The crux of this decision is ultimately a narrow one: few options are still available to parties, making the outcome relatively straightforward to model. Leave on the deal May has negotiated with the EU, which is unpopular with Brexit voters and with Labour Remain voters who would like a second referendum. Or negotiate changes to the UK-future relationship document (the Withdrawal Agreement will not be reopened by the EU) to make the Brexit deal softer, making it more palatable for the Labour Party but even less acceptable to Brexit voters and Brexiters in the Tory party. As the changes are not legally binding on a future Tory prime minister even a Labour Party leadership wishing to ‘deliver Brexit’ has little incentive to support such a deal. This leaves only two further choices. Hold new elections in the hope they might produce a balance in the Parliament more conducive to striking a deal. Or, move towards a new referendum, which includes the opportunity to remain in the EU.
The outcome of the game is not an exact prediction of events in the near future. One player’s calculation that at a certain stage the mainstream of the Tory party will have to try and ‘move on’ from Brexit by peeling off towards a referendum is what Carr called an interpretive hypothesis. It will be tested in the months ahead.
Rather the game offers an insight into the interests that will shape this and the core contradiction underpinning the process: that there is not a tangible, pragmatic form of Brexit acceptable to the people that want Brexit. The vote in the game for ‘technological solutions to the Irish border’ was analogous with, though not identical to, Parliament’s vote on the 30 January 2019 for the ‘Brady amendment’, which mandated the government to seek changes to the Irish backstop as a condition for passing the Withdrawal Agreement. Having passed by 317 votes to 301, Theresa May hailed it as demonstrating a ‘substantial and sustainable majority’ for leaving the EU. When the EU insisted on the Irish backstop, the refusal of the hard Brexiters and the DUP to compromise forced a logic of events that points increasingly to ‘no Brexit’.
Underpinning this is a mistaken conception of how sovereignty operates in the twenty-first century.

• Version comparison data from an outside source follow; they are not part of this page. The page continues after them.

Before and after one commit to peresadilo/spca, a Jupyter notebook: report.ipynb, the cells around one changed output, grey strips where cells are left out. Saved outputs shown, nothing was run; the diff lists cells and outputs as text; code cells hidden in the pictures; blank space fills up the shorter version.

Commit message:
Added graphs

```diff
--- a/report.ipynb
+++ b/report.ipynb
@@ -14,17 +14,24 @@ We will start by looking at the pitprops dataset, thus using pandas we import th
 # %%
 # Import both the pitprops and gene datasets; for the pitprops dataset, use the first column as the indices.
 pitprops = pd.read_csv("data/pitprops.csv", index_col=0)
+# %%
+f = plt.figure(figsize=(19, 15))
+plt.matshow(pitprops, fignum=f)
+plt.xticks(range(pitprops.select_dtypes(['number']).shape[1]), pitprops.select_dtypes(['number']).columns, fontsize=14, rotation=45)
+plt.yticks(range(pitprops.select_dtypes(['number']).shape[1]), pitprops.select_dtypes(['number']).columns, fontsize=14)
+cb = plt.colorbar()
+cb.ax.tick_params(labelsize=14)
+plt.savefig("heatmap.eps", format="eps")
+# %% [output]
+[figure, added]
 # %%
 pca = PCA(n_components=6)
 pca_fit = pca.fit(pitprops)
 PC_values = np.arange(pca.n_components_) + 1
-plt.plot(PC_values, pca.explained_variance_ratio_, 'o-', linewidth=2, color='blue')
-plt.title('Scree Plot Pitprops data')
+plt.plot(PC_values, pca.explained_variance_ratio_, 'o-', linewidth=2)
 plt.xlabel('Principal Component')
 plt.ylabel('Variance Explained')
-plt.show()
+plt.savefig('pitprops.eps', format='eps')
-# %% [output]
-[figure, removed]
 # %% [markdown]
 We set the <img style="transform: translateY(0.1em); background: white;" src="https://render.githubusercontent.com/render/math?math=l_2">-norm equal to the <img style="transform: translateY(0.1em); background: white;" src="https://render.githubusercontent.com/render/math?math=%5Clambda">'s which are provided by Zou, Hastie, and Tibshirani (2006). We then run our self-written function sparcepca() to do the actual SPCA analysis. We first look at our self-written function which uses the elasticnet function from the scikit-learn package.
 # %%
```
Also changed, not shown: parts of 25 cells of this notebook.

No state, however powerful, enjoys absolute sovereignty. All states are constrained by economic and political forces beyond their border. Larger states or geopolitical blocs, such as the European Union, China, or the United States, have significantly more power to ‘shape’ the way globalisation works and operates. Britain would have to make steep concessions to these larger blocs to get a trade deal. The game successfully modelled this geopolitical logic by demonstrating – through the existence of the EU as a ‘dummy player’ – the limitations placed on UK Parliamentary sovereignty by the fact of its international relations with the wider world.
Leave campaign rhetoric about taking back control comes into contradiction with this material reality. In all Brexit scenarios, exiting the EU entails a loss of substantive sovereignty for Britain. Even the ‘no deal’ Brexit preferred by hardline Leavers would lead to Britain signing a deal on less advantageous terms shortly after the exit – perhaps in as little as ten days depending on the scale of the economic dislocation. Once the legal uncertainty and accompanying economic turmoil is experienced any government would be under huge pressure to end the chaos by striking an agreement with the EU. On the other hand, the Brexit process has also demonstrated the maximising-effect of EU membership for sovereign states: Ireland has been in a far stronger position to protect the open border with the North and the Good Friday Agreement because of the clear support of 26 other EU member-states.